MANILA — The Philippines has conveyed on Monday additional volumes of maps, legal arguments and charts to the Netherlands-based tribunal to further bolster its arbitration case against China.
Manila’s “supplemental submission” was in compliance with the tribunal’s Dec. 16, 2014 requirement for the Philippines to reply to 26 questions seeking additional argument and information on its case, said Department of Foreign Affairs (DFA) spokesman Charles Jose on Tuesday.
“The questions relate to issues concerning both the tribunal’s jurisdiction and the merits of the Philippines’ claims including the…lawfulness of China’s so-called nine-dash line,” Jose said.
Philippine diplomats said the submission is vital as it will determine if the country’s complaint against China has legal merit or not.
Manila, which initiated arbitration against Beijing in March 2013, is questioning the legality of China’s nine-dash line, a U-shaped massive enclosure of its claim of the disputed South China Sea, including areas that fall within Manila’s territory.

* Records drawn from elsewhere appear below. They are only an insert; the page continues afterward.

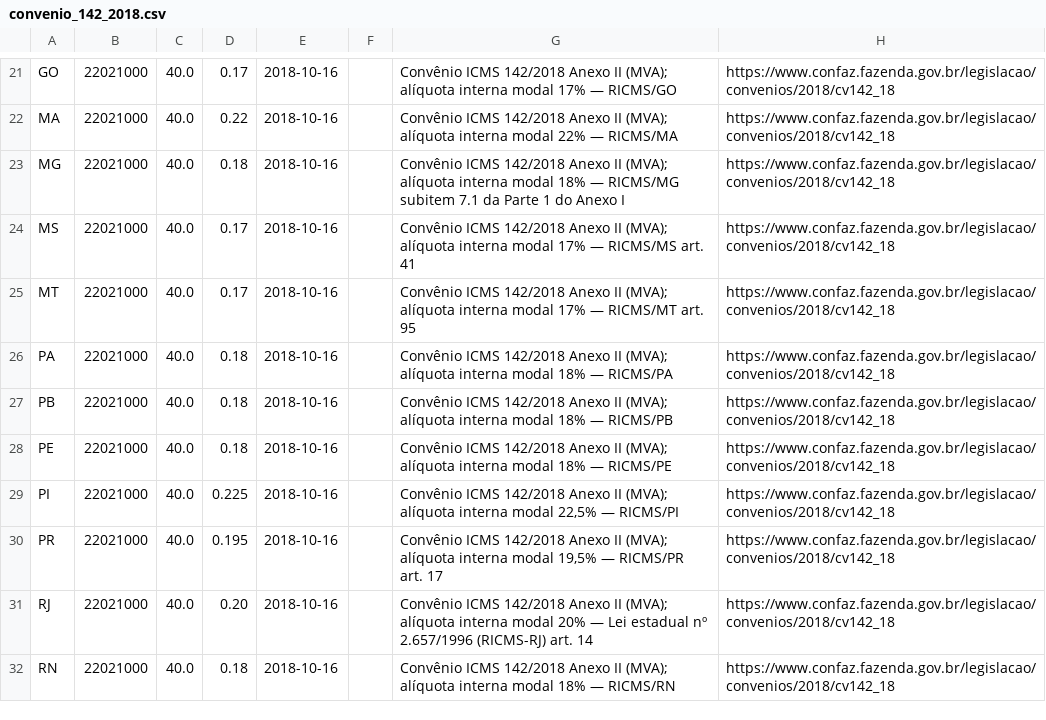
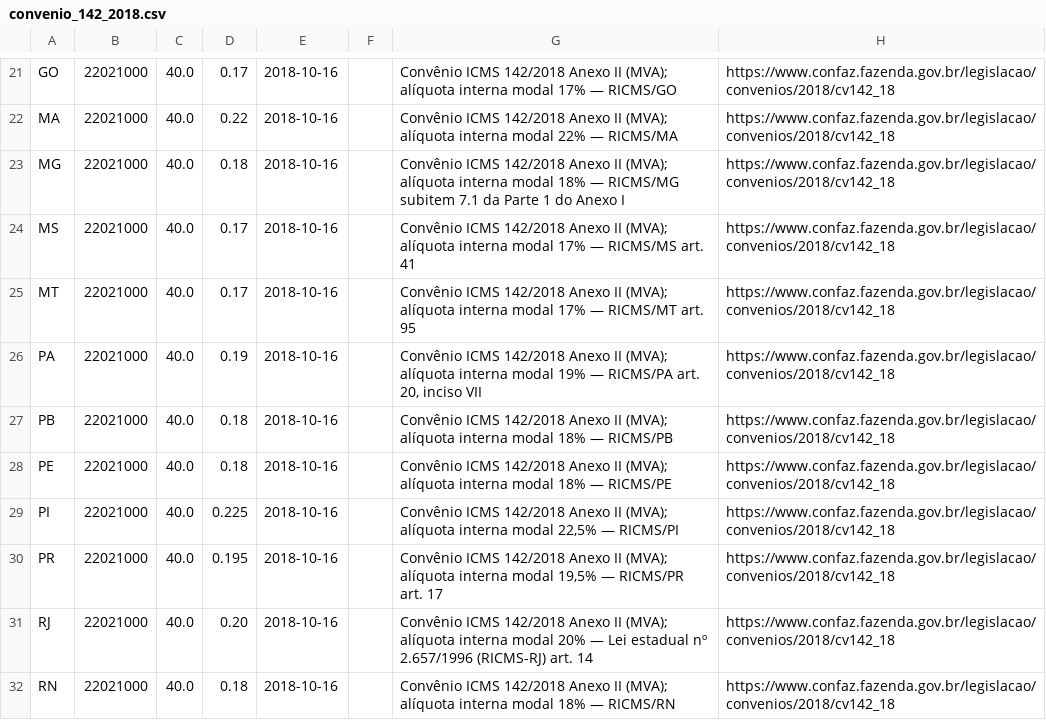
Before and after one commit to nexialistamentor/saas-fiscal-demo, a CSV file: data/mva/convenio_142_2018.csv, drawn as a sheet; only a part is shown, gaps mark what is left out.

```diff
--- a/data/mva/convenio_142_2018.csv
+++ b/data/mva/convenio_142_2018.csv
@@ -25,3 +25,3 @@ MS,22021000,40.0,0.17,2018-10-16,,"Convênio ICMS 142/2018 Anexo II (MVA); alíq
 MT,22021000,40.0,0.17,2018-10-16,,"Convênio ICMS 142/2018 Anexo II (MVA); alíquota interna modal 17% — RICMS/MT art. 95",https://www.confaz.fazenda.gov.br/legislacao/convenios/2018/cv142_18
-PA,22021000,40.0,0.18,2018-10-16,,"Convênio ICMS 142/2018 Anexo II (MVA); alíquota interna modal 18% — RICMS/PA",https://www.confaz.fazenda.gov.br/legislacao/convenios/2018/cv142_18
+PA,22021000,40.0,0.19,2018-10-16,,"Convênio ICMS 142/2018 Anexo II (MVA); alíquota interna modal 19% — RICMS/PA art. 20, inciso VII",https://www.confaz.fazenda.gov.br/legislacao/convenios/2018/cv142_18
 PB,22021000,40.0,0.18,2018-10-16,,"Convênio ICMS 142/2018 Anexo II (MVA); alíquota interna modal 18% — RICMS/PB",https://www.confaz.fazenda.gov.br/legislacao/convenios/2018/cv142_18
```
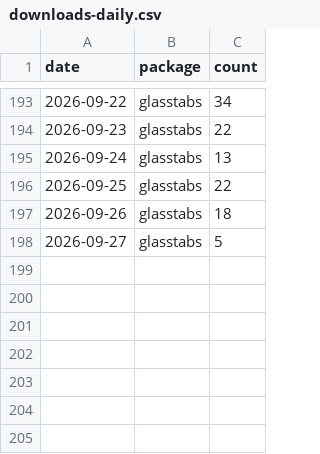
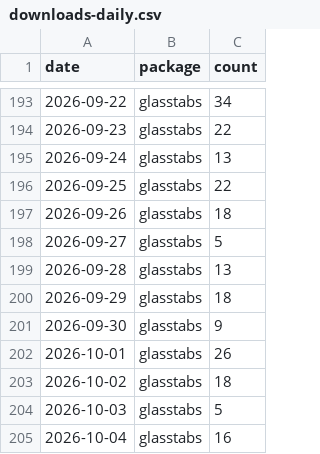
Before and after one commit to PrigasG/glasstabs, a CSV file: tools/download-tracker/data/downloads-daily.csv, drawn as a sheet; only a part is shown, gaps mark what is left out.

Commit message:
Fix download tracker reliability

```diff
--- a/tools/download-tracker/data/downloads-daily.csv
+++ b/tools/download-tracker/data/downloads-daily.csv
@@ -198 +198,8 @@
 2026-09-27,"glasstabs",5
+2026-09-28,"glasstabs",13
+2026-09-29,"glasstabs",18
+2026-09-30,"glasstabs",9
+2026-10-01,"glasstabs",26
+2026-10-02,"glasstabs",18
+2026-10-03,"glasstabs",5
+2026-10-04,"glasstabs",16
```
Also changed, not shown: 4 other files.
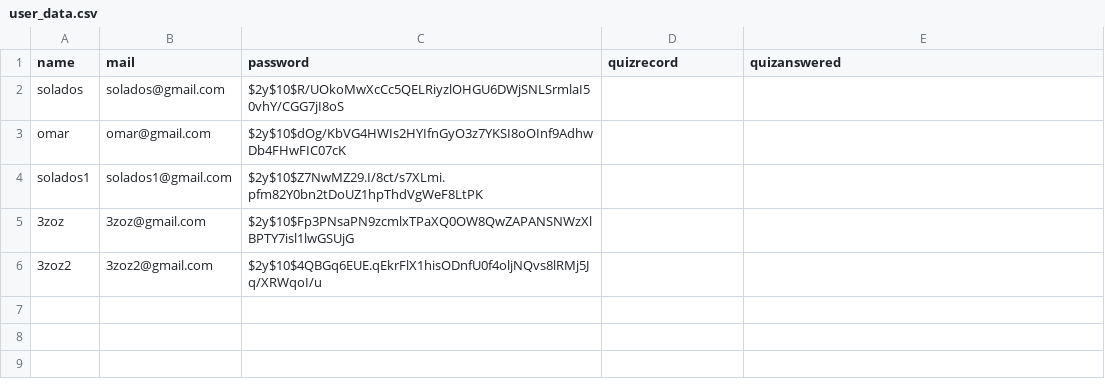
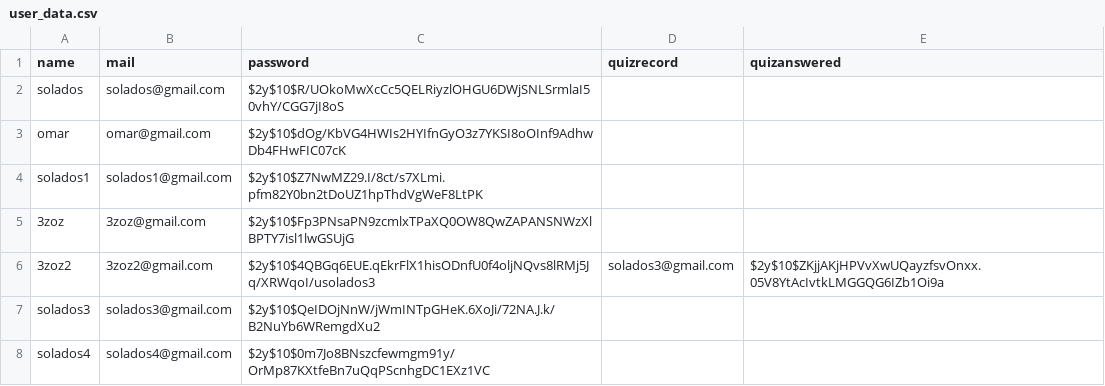
Before and after one commit to Solados/web-project, a CSV file: data/user_data.csv, drawn as a sheet.

```diff
--- a/data/user_data.csv
+++ b/data/user_data.csv
@@ -5,2 +5,4 @@ solados1,solados1@gmail.com,$2y$10$Z7NwMZ29.I/8ct/s7XLmi.pfm82Y0bn2tDoUZ1hpThdVg
 3zoz,3zoz@gmail.com,$2y$10$Fp3PNsaPN9zcmlxTPaXQ0OW8QwZAPANSNWzXlBPTY7isl1lwGSUjG
-3zoz2,3zoz2@gmail.com,$2y$10$4QBGq6EUE.qEkrFlX1hisODnfU0f4oljNQvs8lRMj5Jq/XRWqoI/u
+3zoz2,3zoz2@gmail.com,$2y$10$4QBGq6EUE.qEkrFlX1hisODnfU0f4oljNQvs8lRMj5Jq/XRWqoI/usolados3,solados3@gmail.com,$2y$10$ZKjjAKjHPVvXwUQayzfsvOnxx.05V8YtAcIvtkLMGGQG6IZb1Oi9a
+solados3,solados3@gmail.com,$2y$10$QeIDOjNnW/jWmINTpGHeK.6XoJi/72NA.J.k/B2NuYb6WRemgdXu2
+solados4,solados4@gmail.com,$2y$10$0m7Jo8BNszcfewmgm91y/OrMp87KXtfeBn7uQqPScnhgDC1EXz1VC
```
Also changed, not shown: 10 other files.
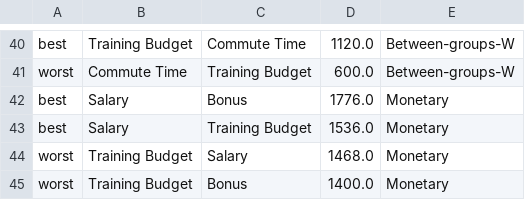
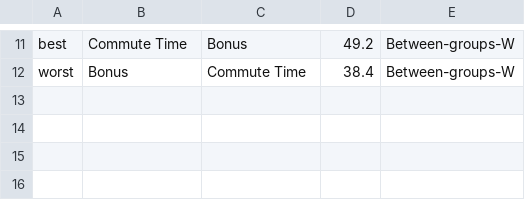
Before and after one commit to simo-pagliu/Master-Thesis, a CSV file: 03 - Weighting/wbt_results.csv, drawn as a sheet; only a part is shown, gaps mark what is left out; removed rows and columns are numbered as before the commit, all else as after; the diff covers the shown part only; the diff names each change by its address in the sheet, - before the commit and + after, or states it on an @@ line.

```diff
--- a/03 - Weighting/wbt_results.csv
+++ b/03 - Weighting/wbt_results.csv
-B11: Training Budget
+B11: Commute Time
-C11: Commute Time
+C11: Bonus
-D11: 1120.0
+D11: 49.2
-B12: Commute Time
+B12: Bonus
-C12: Training Budget
+C12: Commute Time
-D12: 600.0
+D12: 38.4
-row 42: best | Salary | Bonus | 1776.0 | Monetary
-row 43: best | Salary | Training Budget | 1536.0 | Monetary
-row 44: worst | Training Budget | Salary | 1468.0 | Monetary
-row 45: worst | Training Budget | Bonus | 1400.0 | Monetary
```
Also changed, not shown: 29 removed rows and 10 edited cells elsewhere in this file, 03 - Weighting/criteria.csv, 5 other files.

“The Philippines has submitted detailed responses and extensive additional information,” Jose said, adding the government is confident that the answers to the tribunal’s questions “leave no doubt that the tribunal has jurisdiction over the case and that the Philippines’ claims including its particular claims concerning the nine-dash line are well-founded in fact and law.”
Jose said the submission consists of 12 volumes and totaling over 3,000 pages.
Volume one consists of 200 pages of written argument, Jose said, while volume two consists of 200-page atlas containing detailed information about pertinent islands, reefs and other features in the South China Sea.
“Preparing such extensive submission in such short order required substantial effort and coordination from relevant concerned agencies,” he said.
Jose said the Philippines “appreciates the evident care and attention the tribunal is giving to this case as reflected by the scope and detail of the tribunal’s questions.”
Manila also praised the tribunal for its “utmost professionalism” despite “the difficulties created by China’s decision not to appear” in the proceedings and for making sure that “both sides are not prejudiced by that decision.”
Ignoring the claims of other parties like the Philippines, China, which does not recognize the country’s case, insists indisputable historical and sovereign right to the vast waters and its resources.
Manila says China’s claims are baseless and violates international law.